Given data:
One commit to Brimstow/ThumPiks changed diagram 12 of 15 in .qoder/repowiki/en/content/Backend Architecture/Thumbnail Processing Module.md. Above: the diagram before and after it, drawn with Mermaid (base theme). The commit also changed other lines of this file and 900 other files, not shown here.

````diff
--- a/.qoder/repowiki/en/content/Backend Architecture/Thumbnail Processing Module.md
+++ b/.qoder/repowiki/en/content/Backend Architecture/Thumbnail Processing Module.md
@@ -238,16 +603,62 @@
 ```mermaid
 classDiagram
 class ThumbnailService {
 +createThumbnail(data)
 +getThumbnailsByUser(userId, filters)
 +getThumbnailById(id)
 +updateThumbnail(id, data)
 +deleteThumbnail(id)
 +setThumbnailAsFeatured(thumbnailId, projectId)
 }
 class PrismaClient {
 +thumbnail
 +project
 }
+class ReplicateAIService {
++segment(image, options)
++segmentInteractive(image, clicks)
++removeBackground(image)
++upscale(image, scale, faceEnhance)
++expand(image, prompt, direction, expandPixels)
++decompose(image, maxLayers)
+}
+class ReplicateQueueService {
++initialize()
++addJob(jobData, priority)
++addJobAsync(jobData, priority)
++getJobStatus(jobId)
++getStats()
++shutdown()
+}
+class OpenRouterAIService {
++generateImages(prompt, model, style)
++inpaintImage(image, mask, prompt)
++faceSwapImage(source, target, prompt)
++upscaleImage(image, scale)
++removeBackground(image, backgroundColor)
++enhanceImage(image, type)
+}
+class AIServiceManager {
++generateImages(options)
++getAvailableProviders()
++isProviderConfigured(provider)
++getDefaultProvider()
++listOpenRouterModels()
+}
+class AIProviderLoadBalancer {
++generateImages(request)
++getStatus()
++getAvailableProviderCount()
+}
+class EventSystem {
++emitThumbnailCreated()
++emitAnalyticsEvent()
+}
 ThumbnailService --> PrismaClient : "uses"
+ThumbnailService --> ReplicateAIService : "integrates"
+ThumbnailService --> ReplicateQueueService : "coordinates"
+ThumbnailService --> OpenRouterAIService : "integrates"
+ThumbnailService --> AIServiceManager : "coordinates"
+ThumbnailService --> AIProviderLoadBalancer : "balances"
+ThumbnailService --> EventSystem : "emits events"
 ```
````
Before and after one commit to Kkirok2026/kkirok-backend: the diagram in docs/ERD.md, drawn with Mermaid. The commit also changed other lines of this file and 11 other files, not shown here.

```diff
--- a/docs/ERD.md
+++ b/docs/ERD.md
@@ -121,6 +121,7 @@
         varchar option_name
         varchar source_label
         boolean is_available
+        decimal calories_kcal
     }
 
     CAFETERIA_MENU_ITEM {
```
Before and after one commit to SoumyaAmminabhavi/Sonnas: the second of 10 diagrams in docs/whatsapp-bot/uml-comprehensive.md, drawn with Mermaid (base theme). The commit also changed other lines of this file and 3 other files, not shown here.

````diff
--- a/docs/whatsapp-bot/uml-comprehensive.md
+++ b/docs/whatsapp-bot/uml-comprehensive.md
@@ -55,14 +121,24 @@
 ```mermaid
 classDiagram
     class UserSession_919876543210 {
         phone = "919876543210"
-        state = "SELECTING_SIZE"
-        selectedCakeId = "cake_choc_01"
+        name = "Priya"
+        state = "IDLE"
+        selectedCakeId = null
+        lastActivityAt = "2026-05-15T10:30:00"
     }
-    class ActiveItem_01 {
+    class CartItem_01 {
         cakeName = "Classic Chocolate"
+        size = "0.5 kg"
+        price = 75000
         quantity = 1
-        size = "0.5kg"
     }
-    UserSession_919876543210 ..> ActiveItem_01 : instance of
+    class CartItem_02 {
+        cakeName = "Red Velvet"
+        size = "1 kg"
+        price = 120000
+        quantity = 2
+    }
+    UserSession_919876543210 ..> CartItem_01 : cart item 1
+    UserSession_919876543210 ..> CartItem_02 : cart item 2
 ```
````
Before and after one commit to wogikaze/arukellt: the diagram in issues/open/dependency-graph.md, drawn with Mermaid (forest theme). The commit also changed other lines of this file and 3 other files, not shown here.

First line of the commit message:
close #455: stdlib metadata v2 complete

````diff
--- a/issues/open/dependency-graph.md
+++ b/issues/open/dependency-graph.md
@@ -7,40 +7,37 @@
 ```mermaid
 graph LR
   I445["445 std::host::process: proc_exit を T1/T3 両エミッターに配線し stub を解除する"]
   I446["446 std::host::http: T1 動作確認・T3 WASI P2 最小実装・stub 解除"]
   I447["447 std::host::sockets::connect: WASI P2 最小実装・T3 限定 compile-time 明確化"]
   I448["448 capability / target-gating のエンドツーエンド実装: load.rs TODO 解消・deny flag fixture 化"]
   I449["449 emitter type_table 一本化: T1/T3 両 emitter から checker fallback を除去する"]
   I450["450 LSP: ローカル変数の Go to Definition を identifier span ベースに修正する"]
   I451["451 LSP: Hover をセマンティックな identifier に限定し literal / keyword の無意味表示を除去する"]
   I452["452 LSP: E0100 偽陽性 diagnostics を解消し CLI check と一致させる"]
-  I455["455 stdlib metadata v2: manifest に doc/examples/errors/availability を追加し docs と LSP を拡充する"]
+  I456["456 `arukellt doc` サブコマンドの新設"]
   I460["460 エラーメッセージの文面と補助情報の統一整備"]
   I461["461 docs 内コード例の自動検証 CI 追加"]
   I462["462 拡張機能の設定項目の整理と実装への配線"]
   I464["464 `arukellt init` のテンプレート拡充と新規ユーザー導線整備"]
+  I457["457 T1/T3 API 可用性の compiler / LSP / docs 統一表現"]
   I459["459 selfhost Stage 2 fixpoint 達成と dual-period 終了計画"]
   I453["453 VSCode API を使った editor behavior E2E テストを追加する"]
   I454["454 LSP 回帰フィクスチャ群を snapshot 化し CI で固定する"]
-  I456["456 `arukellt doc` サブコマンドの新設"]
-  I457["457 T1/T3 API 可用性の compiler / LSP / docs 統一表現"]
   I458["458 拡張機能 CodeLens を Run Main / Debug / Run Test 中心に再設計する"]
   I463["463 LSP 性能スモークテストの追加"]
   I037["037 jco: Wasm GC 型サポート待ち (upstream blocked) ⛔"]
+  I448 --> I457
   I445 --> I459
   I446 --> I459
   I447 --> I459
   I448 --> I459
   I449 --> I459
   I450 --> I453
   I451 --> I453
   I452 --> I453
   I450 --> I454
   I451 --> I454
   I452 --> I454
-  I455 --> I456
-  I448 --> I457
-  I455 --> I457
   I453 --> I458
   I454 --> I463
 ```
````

What this task involves: Your reply must be a faithful copy of each entry above.

The answer:
One commit to Brimstow/ThumPiks changed diagram 12 of 15 in .qoder/repowiki/en/content/Backend Architecture/Thumbnail Processing Module.md. Above: the diagram before and after it, drawn with Mermaid (base theme). The commit also changed other lines of this file and 900 other files, not shown here.

````diff
--- a/.qoder/repowiki/en/content/Backend Architecture/Thumbnail Processing Module.md
+++ b/.qoder/repowiki/en/content/Backend Architecture/Thumbnail Processing Module.md
@@ -238,16 +603,62 @@
 ```mermaid
 classDiagram
 class ThumbnailService {
 +createThumbnail(data)
 +getThumbnailsByUser(userId, filters)
 +getThumbnailById(id)
 +updateThumbnail(id, data)
 +deleteThumbnail(id)
 +setThumbnailAsFeatured(thumbnailId, projectId)
 }
 class PrismaClient {
 +thumbnail
 +project
 }
+class ReplicateAIService {
++segment(image, options)
++segmentInteractive(image, clicks)
++removeBackground(image)
++upscale(image, scale, faceEnhance)
++expand(image, prompt, direction, expandPixels)
++decompose(image, maxLayers)
+}
+class ReplicateQueueService {
++initialize()
++addJob(jobData, priority)
++addJobAsync(jobData, priority)
++getJobStatus(jobId)
++getStats()
++shutdown()
+}
+class OpenRouterAIService {
++generateImages(prompt, model, style)
++inpaintImage(image, mask, prompt)
++faceSwapImage(source, target, prompt)
++upscaleImage(image, scale)
++removeBackground(image, backgroundColor)
++enhanceImage(image, type)
+}
+class AIServiceManager {
++generateImages(options)
++getAvailableProviders()
++isProviderConfigured(provider)
++getDefaultProvider()
++listOpenRouterModels()
+}
+class AIProviderLoadBalancer {
++generateImages(request)
++getStatus()
++getAvailableProviderCount()
+}
+class EventSystem {
++emitThumbnailCreated()
++emitAnalyticsEvent()
+}
 ThumbnailService --> PrismaClient : "uses"
+ThumbnailService --> ReplicateAIService : "integrates"
+ThumbnailService --> ReplicateQueueService : "coordinates"
+ThumbnailService --> OpenRouterAIService : "integrates"
+ThumbnailService --> AIServiceManager : "coordinates"
+ThumbnailService --> AIProviderLoadBalancer : "balances"
+ThumbnailService --> EventSystem : "emits events"
 ```
````
Before and after one commit to Kkirok2026/kkirok-backend: the diagram in docs/ERD.md, drawn with Mermaid. The commit also changed other lines of this file and 11 other files, not shown here.

```diff
--- a/docs/ERD.md
+++ b/docs/ERD.md
@@ -121,6 +121,7 @@
         varchar option_name
         varchar source_label
         boolean is_available
+        decimal calories_kcal
     }
 
     CAFETERIA_MENU_ITEM {
```
Before and after one commit to SoumyaAmminabhavi/Sonnas: the second of 10 diagrams in docs/whatsapp-bot/uml-comprehensive.md, drawn with Mermaid (base theme). The commit also changed other lines of this file and 3 other files, not shown here.

````diff
--- a/docs/whatsapp-bot/uml-comprehensive.md
+++ b/docs/whatsapp-bot/uml-comprehensive.md
@@ -55,14 +121,24 @@
 ```mermaid
 classDiagram
     class UserSession_919876543210 {
         phone = "919876543210"
-        state = "SELECTING_SIZE"
-        selectedCakeId = "cake_choc_01"
+        name = "Priya"
+        state = "IDLE"
+        selectedCakeId = null
+        lastActivityAt = "2026-05-15T10:30:00"
     }
-    class ActiveItem_01 {
+    class CartItem_01 {
         cakeName = "Classic Chocolate"
+        size = "0.5 kg"
+        price = 75000
         quantity = 1
-        size = "0.5kg"
     }
-    UserSession_919876543210 ..> ActiveItem_01 : instance of
+    class CartItem_02 {
+        cakeName = "Red Velvet"
+        size = "1 kg"
+        price = 120000
+        quantity = 2
+    }
+    UserSession_919876543210 ..> CartItem_01 : cart item 1
+    UserSession_919876543210 ..> CartItem_02 : cart item 2
 ```
````
Before and after one commit to wogikaze/arukellt: the diagram in issues/open/dependency-graph.md, drawn with Mermaid (forest theme). The commit also changed other lines of this file and 3 other files, not shown here.

First line of the commit message:
close #455: stdlib metadata v2 complete

````diff
--- a/issues/open/dependency-graph.md
+++ b/issues/open/dependency-graph.md
@@ -7,40 +7,37 @@
 ```mermaid
 graph LR
   I445["445 std::host::process: proc_exit を T1/T3 両エミッターに配線し stub を解除する"]
   I446["446 std::host::http: T1 動作確認・T3 WASI P2 最小実装・stub 解除"]
   I447["447 std::host::sockets::connect: WASI P2 最小実装・T3 限定 compile-time 明確化"]
   I448["448 capability / target-gating のエンドツーエンド実装: load.rs TODO 解消・deny flag fixture 化"]
   I449["449 emitter type_table 一本化: T1/T3 両 emitter から checker fallback を除去する"]
   I450["450 LSP: ローカル変数の Go to Definition を identifier span ベースに修正する"]
   I451["451 LSP: Hover をセマンティックな identifier に限定し literal / keyword の無意味表示を除去する"]
   I452["452 LSP: E0100 偽陽性 diagnostics を解消し CLI check と一致させる"]
-  I455["455 stdlib metadata v2: manifest に doc/examples/errors/availability を追加し docs と LSP を拡充する"]
+  I456["456 `arukellt doc` サブコマンドの新設"]
   I460["460 エラーメッセージの文面と補助情報の統一整備"]
   I461["461 docs 内コード例の自動検証 CI 追加"]
   I462["462 拡張機能の設定項目の整理と実装への配線"]
   I464["464 `arukellt init` のテンプレート拡充と新規ユーザー導線整備"]
+  I457["457 T1/T3 API 可用性の compiler / LSP / docs 統一表現"]
   I459["459 selfhost Stage 2 fixpoint 達成と dual-period 終了計画"]
   I453["453 VSCode API を使った editor behavior E2E テストを追加する"]
   I454["454 LSP 回帰フィクスチャ群を snapshot 化し CI で固定する"]
-  I456["456 `arukellt doc` サブコマンドの新設"]
-  I457["457 T1/T3 API 可用性の compiler / LSP / docs 統一表現"]
   I458["458 拡張機能 CodeLens を Run Main / Debug / Run Test 中心に再設計する"]
   I463["463 LSP 性能スモークテストの追加"]
   I037["037 jco: Wasm GC 型サポート待ち (upstream blocked) ⛔"]
+  I448 --> I457
   I445 --> I459
   I446 --> I459
   I447 --> I459
   I448 --> I459
   I449 --> I459
   I450 --> I453
   I451 --> I453
   I452 --> I453
   I450 --> I454
   I451 --> I454
   I452 --> I454
-  I455 --> I456
-  I448 --> I457
-  I455 --> I457
   I453 --> I458
   I454 --> I463
 ```
````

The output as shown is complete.